PROBLEM REQUIREMENTS:
From the first line to the last, give the records again exactly.

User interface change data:
__________________________________________________
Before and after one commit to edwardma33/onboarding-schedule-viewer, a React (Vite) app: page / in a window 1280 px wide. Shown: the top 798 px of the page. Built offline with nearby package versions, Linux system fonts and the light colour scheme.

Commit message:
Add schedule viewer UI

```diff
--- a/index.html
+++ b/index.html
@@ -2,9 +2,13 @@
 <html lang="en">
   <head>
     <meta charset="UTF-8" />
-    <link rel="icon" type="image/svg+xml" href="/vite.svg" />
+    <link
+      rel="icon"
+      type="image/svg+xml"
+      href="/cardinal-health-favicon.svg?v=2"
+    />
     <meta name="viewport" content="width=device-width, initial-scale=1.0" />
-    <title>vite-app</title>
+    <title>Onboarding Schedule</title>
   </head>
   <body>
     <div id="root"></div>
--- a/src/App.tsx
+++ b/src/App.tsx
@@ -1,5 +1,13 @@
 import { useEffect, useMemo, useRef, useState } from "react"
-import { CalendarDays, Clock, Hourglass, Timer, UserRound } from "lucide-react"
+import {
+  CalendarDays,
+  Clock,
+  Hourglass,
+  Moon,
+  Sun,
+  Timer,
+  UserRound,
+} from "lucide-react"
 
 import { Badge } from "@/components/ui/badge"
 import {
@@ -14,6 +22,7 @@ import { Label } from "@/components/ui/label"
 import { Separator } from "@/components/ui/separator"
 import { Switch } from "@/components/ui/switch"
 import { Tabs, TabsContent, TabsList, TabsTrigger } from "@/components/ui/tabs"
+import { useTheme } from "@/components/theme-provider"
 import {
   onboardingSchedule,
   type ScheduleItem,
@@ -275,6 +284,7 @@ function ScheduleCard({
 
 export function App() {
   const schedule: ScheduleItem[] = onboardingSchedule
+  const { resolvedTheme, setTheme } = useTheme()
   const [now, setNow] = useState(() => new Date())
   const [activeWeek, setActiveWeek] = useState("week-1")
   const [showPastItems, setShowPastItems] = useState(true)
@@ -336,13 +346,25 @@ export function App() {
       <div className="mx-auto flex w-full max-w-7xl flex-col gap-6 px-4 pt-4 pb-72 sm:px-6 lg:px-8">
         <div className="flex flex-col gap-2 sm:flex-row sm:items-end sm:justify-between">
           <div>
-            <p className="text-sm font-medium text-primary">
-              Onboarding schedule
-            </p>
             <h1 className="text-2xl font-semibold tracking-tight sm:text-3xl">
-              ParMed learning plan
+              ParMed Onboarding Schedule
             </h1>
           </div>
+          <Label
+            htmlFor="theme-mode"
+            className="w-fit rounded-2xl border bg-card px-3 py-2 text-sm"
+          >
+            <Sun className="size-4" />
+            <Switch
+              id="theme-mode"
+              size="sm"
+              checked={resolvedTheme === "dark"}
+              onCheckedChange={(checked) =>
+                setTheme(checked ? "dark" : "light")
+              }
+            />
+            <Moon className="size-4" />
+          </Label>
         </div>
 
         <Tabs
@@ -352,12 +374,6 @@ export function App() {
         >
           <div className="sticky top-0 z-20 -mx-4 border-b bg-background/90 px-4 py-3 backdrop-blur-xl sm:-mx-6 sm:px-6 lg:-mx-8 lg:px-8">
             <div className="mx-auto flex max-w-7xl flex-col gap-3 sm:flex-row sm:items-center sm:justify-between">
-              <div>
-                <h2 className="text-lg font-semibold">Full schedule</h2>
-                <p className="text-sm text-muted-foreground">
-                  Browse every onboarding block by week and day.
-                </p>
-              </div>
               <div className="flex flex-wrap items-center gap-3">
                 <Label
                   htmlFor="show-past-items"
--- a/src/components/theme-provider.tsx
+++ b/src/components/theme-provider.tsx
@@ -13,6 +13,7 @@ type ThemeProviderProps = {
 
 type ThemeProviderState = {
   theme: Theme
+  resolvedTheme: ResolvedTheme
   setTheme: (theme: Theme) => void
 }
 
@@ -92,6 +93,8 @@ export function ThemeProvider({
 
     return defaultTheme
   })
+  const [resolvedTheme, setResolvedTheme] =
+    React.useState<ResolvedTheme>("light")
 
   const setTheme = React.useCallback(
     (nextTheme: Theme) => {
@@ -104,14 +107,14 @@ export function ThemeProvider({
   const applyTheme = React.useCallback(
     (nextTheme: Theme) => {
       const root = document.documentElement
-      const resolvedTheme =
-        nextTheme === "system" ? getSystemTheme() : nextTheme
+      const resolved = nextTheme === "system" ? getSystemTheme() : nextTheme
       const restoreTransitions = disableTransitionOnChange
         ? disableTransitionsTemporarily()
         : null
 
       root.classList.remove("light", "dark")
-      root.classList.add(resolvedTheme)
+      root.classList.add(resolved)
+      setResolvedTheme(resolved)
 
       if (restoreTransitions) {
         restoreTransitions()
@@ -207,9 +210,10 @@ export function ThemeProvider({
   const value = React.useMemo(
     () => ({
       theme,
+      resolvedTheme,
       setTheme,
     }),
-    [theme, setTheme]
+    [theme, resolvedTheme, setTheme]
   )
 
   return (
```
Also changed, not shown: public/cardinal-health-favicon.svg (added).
__________________________________________________
SOLUTION FOR THIS PROBLEM:
Before and after one commit to edwardma33/onboarding-schedule-viewer, a React (Vite) app: page / in a window 1280 px wide. Shown: the top 798 px of the page. Built offline with nearby package versions, Linux system fonts and the light colour scheme.

Commit message:
Add schedule viewer UI

```diff
--- a/index.html
+++ b/index.html
@@ -2,9 +2,13 @@
 <html lang="en">
   <head>
     <meta charset="UTF-8" />
-    <link rel="icon" type="image/svg+xml" href="/vite.svg" />
+    <link
+      rel="icon"
+      type="image/svg+xml"
+      href="/cardinal-health-favicon.svg?v=2"
+    />
     <meta name="viewport" content="width=device-width, initial-scale=1.0" />
-    <title>vite-app</title>
+    <title>Onboarding Schedule</title>
   </head>
   <body>
     <div id="root"></div>
--- a/src/App.tsx
+++ b/src/App.tsx
@@ -1,5 +1,13 @@
 import { useEffect, useMemo, useRef, useState } from "react"
-import { CalendarDays, Clock, Hourglass, Timer, UserRound } from "lucide-react"
+import {
+  CalendarDays,
+  Clock,
+  Hourglass,
+  Moon,
+  Sun,
+  Timer,
+  UserRound,
+} from "lucide-react"
 
 import { Badge } from "@/components/ui/badge"
 import {
@@ -14,6 +22,7 @@ import { Label } from "@/components/ui/label"
 import { Separator } from "@/components/ui/separator"
 import { Switch } from "@/components/ui/switch"
 import { Tabs, TabsContent, TabsList, TabsTrigger } from "@/components/ui/tabs"
+import { useTheme } from "@/components/theme-provider"
 import {
   onboardingSchedule,
   type ScheduleItem,
@@ -275,6 +284,7 @@ function ScheduleCard({
 
 export function App() {
   const schedule: ScheduleItem[] = onboardingSchedule
+  const { resolvedTheme, setTheme } = useTheme()
   const [now, setNow] = useState(() => new Date())
   const [activeWeek, setActiveWeek] = useState("week-1")
   const [showPastItems, setShowPastItems] = useState(true)
@@ -336,13 +346,25 @@ export function App() {
       <div className="mx-auto flex w-full max-w-7xl flex-col gap-6 px-4 pt-4 pb-72 sm:px-6 lg:px-8">
         <div className="flex flex-col gap-2 sm:flex-row sm:items-end sm:justify-between">
           <div>
-            <p className="text-sm font-medium text-primary">
-              Onboarding schedule
-            </p>
             <h1 className="text-2xl font-semibold tracking-tight sm:text-3xl">
-              ParMed learning plan
+              ParMed Onboarding Schedule
             </h1>
           </div>
+          <Label
+            htmlFor="theme-mode"
+            className="w-fit rounded-2xl border bg-card px-3 py-2 text-sm"
+          >
+            <Sun className="size-4" />
+            <Switch
+              id="theme-mode"
+              size="sm"
+              checked={resolvedTheme === "dark"}
+              onCheckedChange={(checked) =>
+                setTheme(checked ? "dark" : "light")
+              }
+            />
+            <Moon className="size-4" />
+          </Label>
         </div>
 
         <Tabs
@@ -352,12 +374,6 @@ export function App() {
         >
           <div className="sticky top-0 z-20 -mx-4 border-b bg-background/90 px-4 py-3 backdrop-blur-xl sm:-mx-6 sm:px-6 lg:-mx-8 lg:px-8">
             <div className="mx-auto flex max-w-7xl flex-col gap-3 sm:flex-row sm:items-center sm:justify-between">
-              <div>
-                <h2 className="text-lg font-semibold">Full schedule</h2>
-                <p className="text-sm text-muted-foreground">
-                  Browse every onboarding block by week and day.
-                </p>
-              </div>
               <div className="flex flex-wrap items-center gap-3">
                 <Label
                   htmlFor="show-past-items"
--- a/src/components/theme-provider.tsx
+++ b/src/components/theme-provider.tsx
@@ -13,6 +13,7 @@ type ThemeProviderProps = {
 
 type ThemeProviderState = {
   theme: Theme
+  resolvedTheme: ResolvedTheme
   setTheme: (theme: Theme) => void
 }
 
@@ -92,6 +93,8 @@ export function ThemeProvider({
 
     return defaultTheme
   })
+  const [resolvedTheme, setResolvedTheme] =
+    React.useState<ResolvedTheme>("light")
 
   const setTheme = React.useCallback(
     (nextTheme: Theme) => {
@@ -104,14 +107,14 @@ export function ThemeProvider({
   const applyTheme = React.useCallback(
     (nextTheme: Theme) => {
       const root = document.documentElement
-      const resolvedTheme =
-        nextTheme === "system" ? getSystemTheme() : nextTheme
+      const resolved = nextTheme === "system" ? getSystemTheme() : nextTheme
       const restoreTransitions = disableTransitionOnChange
         ? disableTransitionsTemporarily()
         : null
 
       root.classList.remove("light", "dark")
-      root.classList.add(resolvedTheme)
+      root.classList.add(resolved)
+      setResolvedTheme(resolved)
 
       if (restoreTransitions) {
         restoreTransitions()
@@ -207,9 +210,10 @@ export function ThemeProvider({
   const value = React.useMemo(
     () => ({
       theme,
+      resolvedTheme,
       setTheme,
     }),
-    [theme, setTheme]
+    [theme, resolvedTheme, setTheme]
   )
 
   return (
```
Also changed, not shown: public/cardinal-health-favicon.svg (added).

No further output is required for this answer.